6. On the other hand, the decisions in Muthia Goundan v. Chinna Nallappa Goundan (1923) 19 LW 392 and Criminal Miscellaneous Petition No. 606 of 1924 brought to our notice by the learned Public Prosecutor have a direct bearing on the question and the latter one suggests the correct principle to be applied in the present case. In Muthia Goundan v. Chinna Nallappa Goundan (1923) 19 LW 392. the learned Judges, Ramesam and Wallace, JJ., express their view that the new Criminal Procedure Code Amending Act does not affect the complaint filed under the Act before the amendment. In Criminal Miscellaneous Petition No. 606 of 1924 it was held by Krishnan, J. that ' the amendment of the Criminal Procedure Code did not affect complaints already filed on sanction properly obtained. Section 195 requires the sanction only to enable the Court to ' take cognizance ' of certain offences and, once the case is launched and cognizance has been taken by the Magistrate, the fact that he commits the case to the Sessions for trial does not affect the question.' It seems to me that this decision lays down the correct principle. The production of sanction, which is purely a matter of procedure, is a pre-requisite of certain prosecutors [see Sesha Aiyar v. The Public Prosecutor (1923) 19 LW 463.]. Sanction is required only to enable the Court to take cognizance of certain offences and, when once the case is launched and cognizance has been taken by the Magistrate of any offence nothing short of an amendment which specifically takes away the jurisdiction of the Court to try the offence can affect the right of the Court to go on with the trial according to law.

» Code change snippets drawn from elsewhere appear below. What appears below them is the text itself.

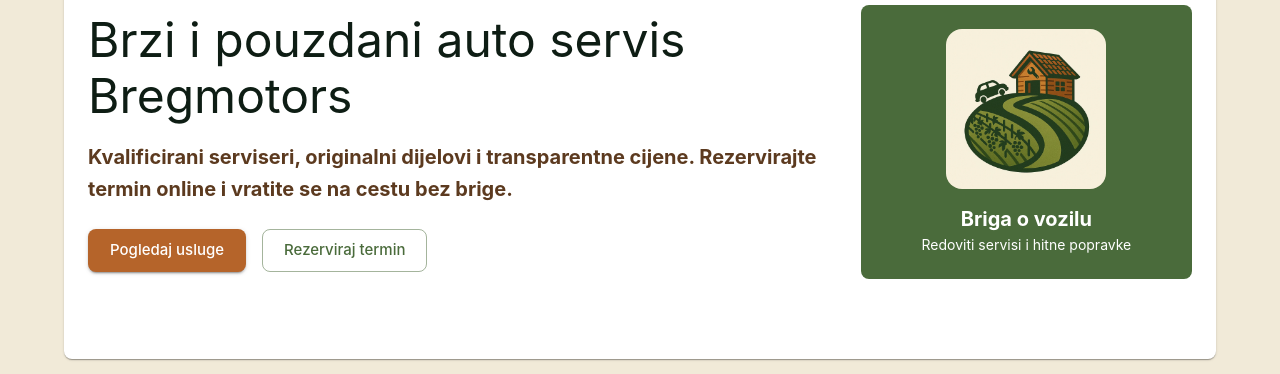
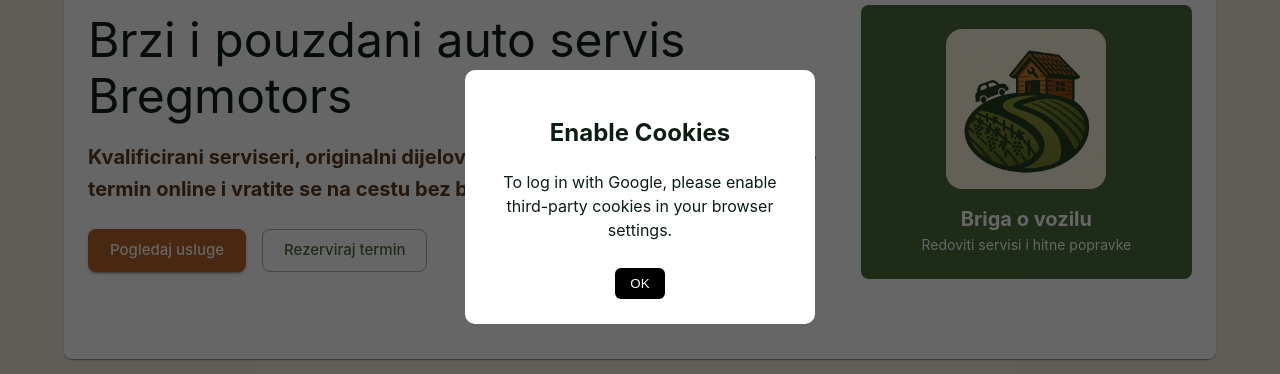
Before and after one commit to mihaelcacic/auto-servis-app, a React (Vite) app in the folder frontend/: page / in a window 1280 px wide. Shown: the part 203-577 px from the top of the page. Built offline with nearby package versions, Linux system fonts and the light colour scheme; no server answers.

Commit message:
cookie-popup1

```diff
--- a/frontend/src/App.jsx
+++ b/frontend/src/App.jsx
@@ -1,4 +1,4 @@
-import React from 'react'
+import React, { useState } from 'react'
 import { Routes, Route } from 'react-router-dom'
 import { Box } from '@mui/material'
 import Navbar from './components/Navbar/Navbar'
@@ -8,10 +8,22 @@
 import MyAppointments from './pages/Appointments/MyAppointments'
 import Footer from './components/Footer/Footer'
 import Contact from './pages/Contact/Contact'
+import CookiePopup from './components/Cookie/CookieWarningPopup'
+import useThirdPartyCookies from './hooks/useThirdPartyCookies'
 
 export default function App() {
+
+    const cookiesEnabled = useThirdPartyCookies();
+    const [popupClosed, setPopupClosed] = useState(false);
+
     return (
         <Box sx={{ display: 'flex', flexDirection: 'column', minHeight: '100vh' }}>
+
+            {/* ---- COOKIE POPUP ---- */}
+            {!cookiesEnabled && !popupClosed && (
+                <CookiePopup onClose={() => setPopupClosed(true)} />
+            )}
+
             <Navbar />
 
             <Box component="main" sx={{ flex: 1, p: 2 }}>
--- /dev/null
+++ b/frontend/src/components/Cookie/CookieWarningPopup.jsx
@@ -0,0 +1,17 @@
+import React from "react";
+import "../css/CookieWarningPopup.css";
+
+export default function CookieWarningPopup({ onClose }) {
+    return (
+        <div className="cookie-popup-overlay">
+            <div className="cookie-popup">
+                <h2>Enable Cookies</h2>
+                <p>
+                    To log in with Google, please enable third-party cookies in your
+                    browser settings.
+                </p>
+                <button onClick={onClose}>OK</button>
+            </div>
+        </div>
+    );
+}
--- /dev/null
+++ b/frontend/src/components/css/CookieWarningPopup.css
@@ -0,0 +1,27 @@
+.cookie-popup-overlay {
+    position: fixed;
+    inset: 0;
+    background: rgba(0,0,0,0.6);
+    display: flex;
+    justify-content: center;
+    align-items: center;
+    z-index: 2000;
+}
+
+.cookie-popup {
+    background: white;
+    padding: 25px;
+    border-radius: 10px;
+    max-width: 350px;
+    text-align: center;
+}
+
+.cookie-popup button {
+    margin-top: 10px;
+    padding: 8px 15px;
+    border: none;
+    background: black;
+    color: white;
+    border-radius: 6px;
+    cursor: pointer;
+}
--- /dev/null
+++ b/frontend/src/hooks/useThirdPartyCookies.js
@@ -0,0 +1,33 @@
+import { useEffect, useState } from "react";
+
+export default function useThirdPartyCookies() {
+    const [enabled, setEnabled] = useState(true); // pretpostavka
+
+    useEffect(() => {
+        async function check() {
+            try {
+                // probamo dobaviti cookie check endpoint
+                const response = await fetch(
+                    "https://auto-servis-app-valec-backend.onrender.com/cookie-check-status",
+                    { credentials: "include" }
+                );
+                const data = await response.json();
+                setEnabled(data.cookieSet === true);
+            } catch (err) {
+                setEnabled(false);
+            }
+        }
+
+        // prvo triggeramo postavljanje cookieja
+        const iframe = document.createElement("iframe");
+        iframe.style.display = "none";
+        iframe.src = "https://auto-servis-app-valec-backend.onrender.com/cookie-check";
+        document.body.appendChild(iframe);
+
+        iframe.onload = () => {
+            setTimeout(check, 300);
+        };
+    }, []);
+
+    return enabled;
+}
```
Also changed, not shown: 2 other files (tests, documents, lock files or other folders). Lines whose indentation alone changed are shown as unchanged.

7. In my view, an alteration in the law of procedure relating to the grant of sanction cannot invalidate proceedings validly began under the old Procedure. If the intention of the legislature was to annul such proceedings also, then it would have expressed such intention in appropriate language. Applying the principle indicated in Cr. M.P. No. 606 of 1924, I would hold that the proceedings of the Magistrate in this case are not ultra vires and illegal.
8. I. would, therefore, dismiss this petition.